Please output all of the entries exactly and omit any images they hold.

[Collected data entries]
>>>>>
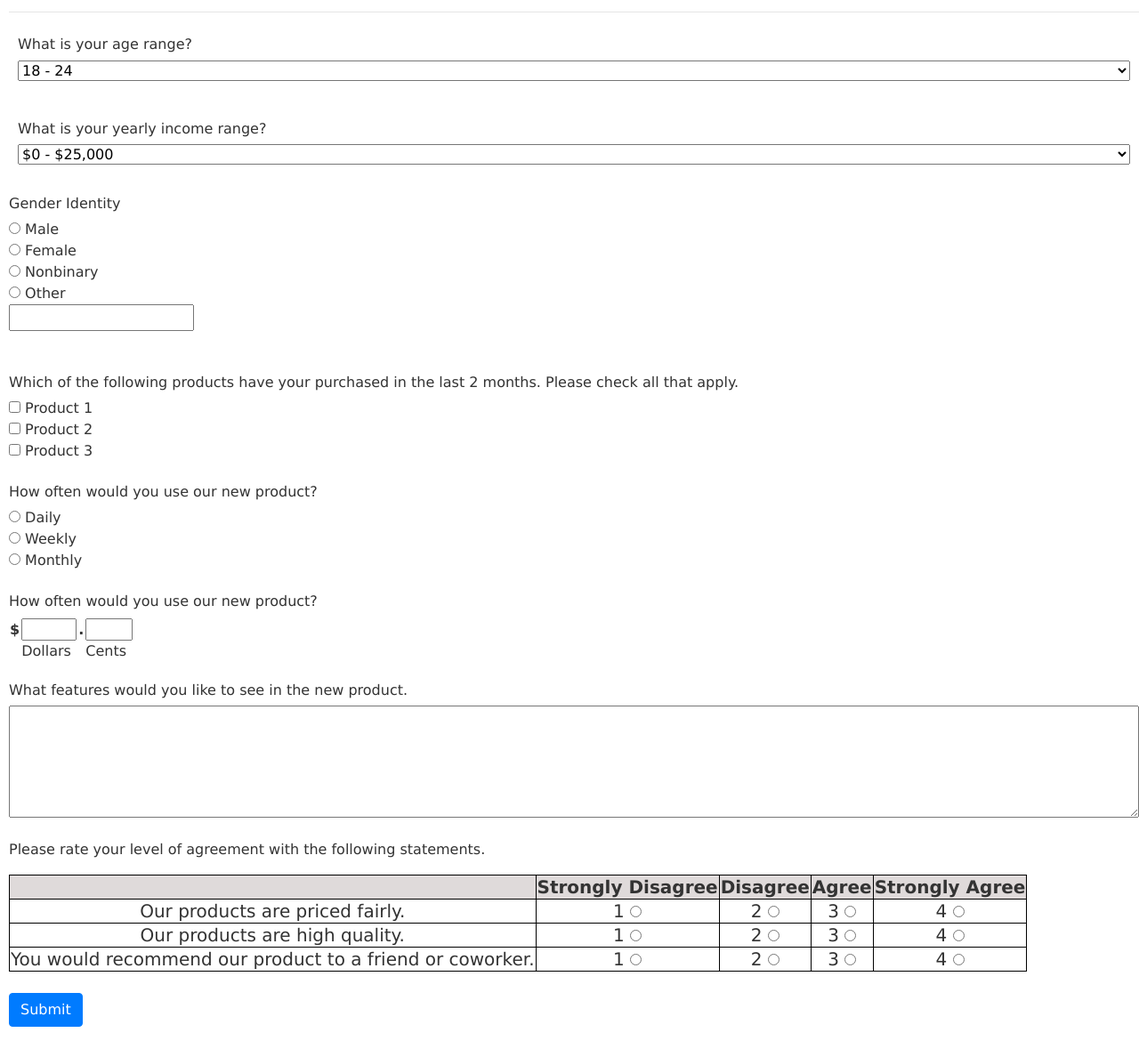
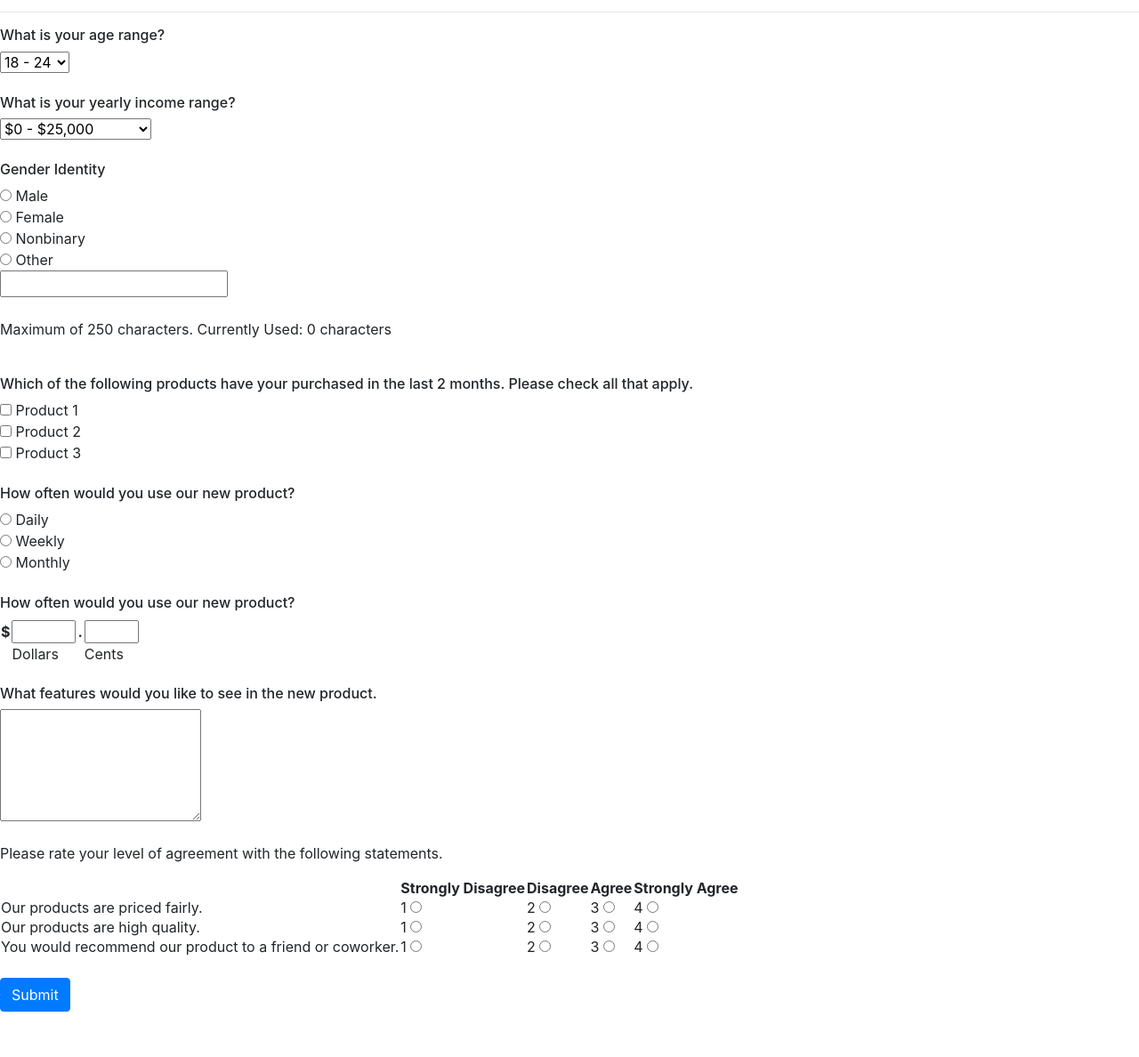
Before and after one commit to duongchaien60/c0124l1, a plain HTML site: page git/table/demoform2.html in a window 1280 px wide. Shown: the part 73-1261 px from the top of the page at 89% size. After the commit the page ends 1210 px from the top, so only its background shows below. Drawn offline with nearby package versions, Linux system fonts and the light colour scheme.

Commit message:
bai tap moi

```diff
--- a/git/table/demoform2.html
+++ b/git/table/demoform2.html
@@ -6,112 +6,11 @@
     <title>Research Survey</title>
     <link rel="stylesheet" href="https://cdn.jsdelivr.net/npm/bootstrap@4.4.1/dist/css/bootstrap.min.css"
         integrity="sha384-Vkoo8x4CGsO3+Hhxv8T/Q5PaXtkKtu6ug5TOeNV6gBiFeWPGFN9MuhOf23Q9Ifjh" crossorigin="anonymous">
-    <style>
-        body {
-            padding-left: 10px;
-            color: #333;
-            font-family: 'Lucida Sans', 'Lucida Sans Regular', 'Lucida Grande', 'Lucida Sans Unicode', Geneva, Verdana, sans-serif;
-        }
-
-        textarea {
-            width: 100%;
-        }
-
-        button {
-            margin-bottom: 10px;
-        }
-
-        .age {
-            cursor: pointer;
-            display: grid;
-            padding: 10px;
-        }
-
-        .age:active {
-            background-color: rgb(238, 230, 144);
-        }
-
-        /* salary */
-        .salary {
-            display: grid;
-            padding: 10px;
-        }
-
-        .salary:active {
-            background-color: rgb(238, 230, 144);
-        }
-
-        .gender:active {
-            background-color: rgb(238, 230, 144);
-        }
-
-        .gender-other p {
-            font-size: 10px;
-            display: none;
-        }
-
-        .gender-other:active p {
-            display: block;
-        }
-
-        .prod .gender .time .newProd .features {
-            padding: 10px;
-            cursor: pointer;
-        }
-
-        .prod:active {
-            background-color: rgb(238, 230, 144);
-
-        }
-
-        .time:active {
-            background-color: rgb(238, 230, 144);
-        }
-
-        .newProd:active {
-            background-color: rgb(238, 230, 144);
-        }
-
-        .features:active {
-            background-color: rgb(238, 230, 144);
-        }
-
-
-        .table2-agree {
-            padding: 10px;
-            cursor: pointer;
-
-            table,
-            th,
-            td {
-                font-size: 20px;
-                text-align: center;
-                border: 1px solid black;
-                border-collapse: collapse;
-            }
-
-            th {
-                background-color: rgb(223, 218, 218);
-            }
-
-
-            tr:hover {
-                background-color: rgb(238, 230, 144);
-            }
-
-        }
-
-        .end {
-            font-size: 10px;
-        }
-    </style>
 </head>
-
 <body>
     <h2>Market Research Survey</h2>
     <p>Please take a few moments to complete this satisfaction survey.</p>
     <hr>
-    <!-- age -->
     <div class="age">
         <h6>What is your age range?</h6>
         <select name="age" id="age">
@@ -123,7 +22,6 @@
     </div>
     <br>
 
-    <!-- salary -->
     <div class="salary">
         <h6>What is your yearly income range?</h6>
         <select name="salary" id="salary">
@@ -134,10 +32,8 @@
         </select>
     </div>
     <br>
-    <!-- Gender -->
     <div class="Gender">
         <h6>Gender Identity</h6>
-        <!-- <form action=""> -->
         <input type="radio" name="Gender" id="Male"> <span>Male</span><br>
         <input type="radio" name="Gender" id="Female"> <span>Female</span><br>
         <input type="radio" name="Gender" id="Nonbinary"> <span>Nonbinary</span><br>
@@ -147,7 +43,6 @@
             <br><br>
             <p>Maximum of 250 characters. Currently Used: 0 characters</p>
         </div>
-        <!-- </form> -->
     </div>
     <br>
 
@@ -178,7 +73,6 @@
                 <th>.</th>
                 <th><input type="text" size="1"></th>
             </tr>
-
             <tr>
                 <td></td>
                 <td>Dollars</td>
@@ -188,14 +82,12 @@
         </table>
     </div>
     <br>
-    <!-- comment -->
     <div class="features">
         <h6>What features would you like to see in the new product.</h6>
         <textarea name="features" id="features" cols="20" rows="5"></textarea>
     </div><br>
 
     <p>Please rate your level of agreement with the following statements.</p>
-    <!-- Table2 -->
     <div>
         <table class="table2-agree">
             <tr>
@@ -213,7 +105,6 @@
                 <td>3 <input type="radio" name="table2" id="Agree"></td>
                 <td>4 <input type="radio" name="table2" id="StrAgree"></td>
             </tr>
-
             <tr>
                 <td>Our products are high quality.</td>
                 <td>1 <input type="radio" name="table2" id="StrDisagree"></td>
@@ -233,7 +124,7 @@
     </div>
     <br>
     <button type="button" class="btn btn-primary">Submit</button>
-    <br><br>
+    <br>
 </body>
 </body>
 
```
<<<<<
▸ Exercise solution:
Before and after one commit to duongchaien60/c0124l1, a plain HTML site: page git/table/demoform2.html in a window 1280 px wide. Shown: the part 73-1261 px from the top of the page at 89% size. After the commit the page ends 1210 px from the top, so only its background shows below. Drawn offline with nearby package versions, Linux system fonts and the light colour scheme.

Commit message:
bai tap moi

```diff
--- a/git/table/demoform2.html
+++ b/git/table/demoform2.html
@@ -6,112 +6,11 @@
     <title>Research Survey</title>
     <link rel="stylesheet" href="https://cdn.jsdelivr.net/npm/bootstrap@4.4.1/dist/css/bootstrap.min.css"
         integrity="sha384-Vkoo8x4CGsO3+Hhxv8T/Q5PaXtkKtu6ug5TOeNV6gBiFeWPGFN9MuhOf23Q9Ifjh" crossorigin="anonymous">
-    <style>
-        body {
-            padding-left: 10px;
-            color: #333;
-            font-family: 'Lucida Sans', 'Lucida Sans Regular', 'Lucida Grande', 'Lucida Sans Unicode', Geneva, Verdana, sans-serif;
-        }
-
-        textarea {
-            width: 100%;
-        }
-
-        button {
-            margin-bottom: 10px;
-        }
-
-        .age {
-            cursor: pointer;
-            display: grid;
-            padding: 10px;
-        }
-
-        .age:active {
-            background-color: rgb(238, 230, 144);
-        }
-
-        /* salary */
-        .salary {
-            display: grid;
-            padding: 10px;
-        }
-
-        .salary:active {
-            background-color: rgb(238, 230, 144);
-        }
-
-        .gender:active {
-            background-color: rgb(238, 230, 144);
-        }
-
-        .gender-other p {
-            font-size: 10px;
-            display: none;
-        }
-
-        .gender-other:active p {
-            display: block;
-        }
-
-        .prod .gender .time .newProd .features {
-            padding: 10px;
-            cursor: pointer;
-        }
-
-        .prod:active {
-            background-color: rgb(238, 230, 144);
-
-        }
-
-        .time:active {
-            background-color: rgb(238, 230, 144);
-        }
-
-        .newProd:active {
-            background-color: rgb(238, 230, 144);
-        }
-
-        .features:active {
-            background-color: rgb(238, 230, 144);
-        }
-
-
-        .table2-agree {
-            padding: 10px;
-            cursor: pointer;
-
-            table,
-            th,
-            td {
-                font-size: 20px;
-                text-align: center;
-                border: 1px solid black;
-                border-collapse: collapse;
-            }
-
-            th {
-                background-color: rgb(223, 218, 218);
-            }
-
-
-            tr:hover {
-                background-color: rgb(238, 230, 144);
-            }
-
-        }
-
-        .end {
-            font-size: 10px;
-        }
-    </style>
 </head>
-
 <body>
     <h2>Market Research Survey</h2>
     <p>Please take a few moments to complete this satisfaction survey.</p>
     <hr>
-    <!-- age -->
     <div class="age">
         <h6>What is your age range?</h6>
         <select name="age" id="age">
@@ -123,7 +22,6 @@
     </div>
     <br>
 
-    <!-- salary -->
     <div class="salary">
         <h6>What is your yearly income range?</h6>
         <select name="salary" id="salary">
@@ -134,10 +32,8 @@
         </select>
     </div>
     <br>
-    <!-- Gender -->
     <div class="Gender">
         <h6>Gender Identity</h6>
-        <!-- <form action=""> -->
         <input type="radio" name="Gender" id="Male"> <span>Male</span><br>
         <input type="radio" name="Gender" id="Female"> <span>Female</span><br>
         <input type="radio" name="Gender" id="Nonbinary"> <span>Nonbinary</span><br>
@@ -147,7 +43,6 @@
             <br><br>
             <p>Maximum of 250 characters. Currently Used: 0 characters</p>
         </div>
-        <!-- </form> -->
     </div>
     <br>
 
@@ -178,7 +73,6 @@
                 <th>.</th>
                 <th><input type="text" size="1"></th>
             </tr>
-
             <tr>
                 <td></td>
                 <td>Dollars</td>
@@ -188,14 +82,12 @@
         </table>
     </div>
     <br>
-    <!-- comment -->
     <div class="features">
         <h6>What features would you like to see in the new product.</h6>
         <textarea name="features" id="features" cols="20" rows="5"></textarea>
     </div><br>
 
     <p>Please rate your level of agreement with the following statements.</p>
-    <!-- Table2 -->
     <div>
         <table class="table2-agree">
             <tr>
@@ -213,7 +105,6 @@
                 <td>3 <input type="radio" name="table2" id="Agree"></td>
                 <td>4 <input type="radio" name="table2" id="StrAgree"></td>
             </tr>
-
             <tr>
                 <td>Our products are high quality.</td>
                 <td>1 <input type="radio" name="table2" id="StrDisagree"></td>
@@ -233,7 +124,7 @@
     </div>
     <br>
     <button type="button" class="btn btn-primary">Submit</button>
-    <br><br>
+    <br>
 </body>
 </body>
 
```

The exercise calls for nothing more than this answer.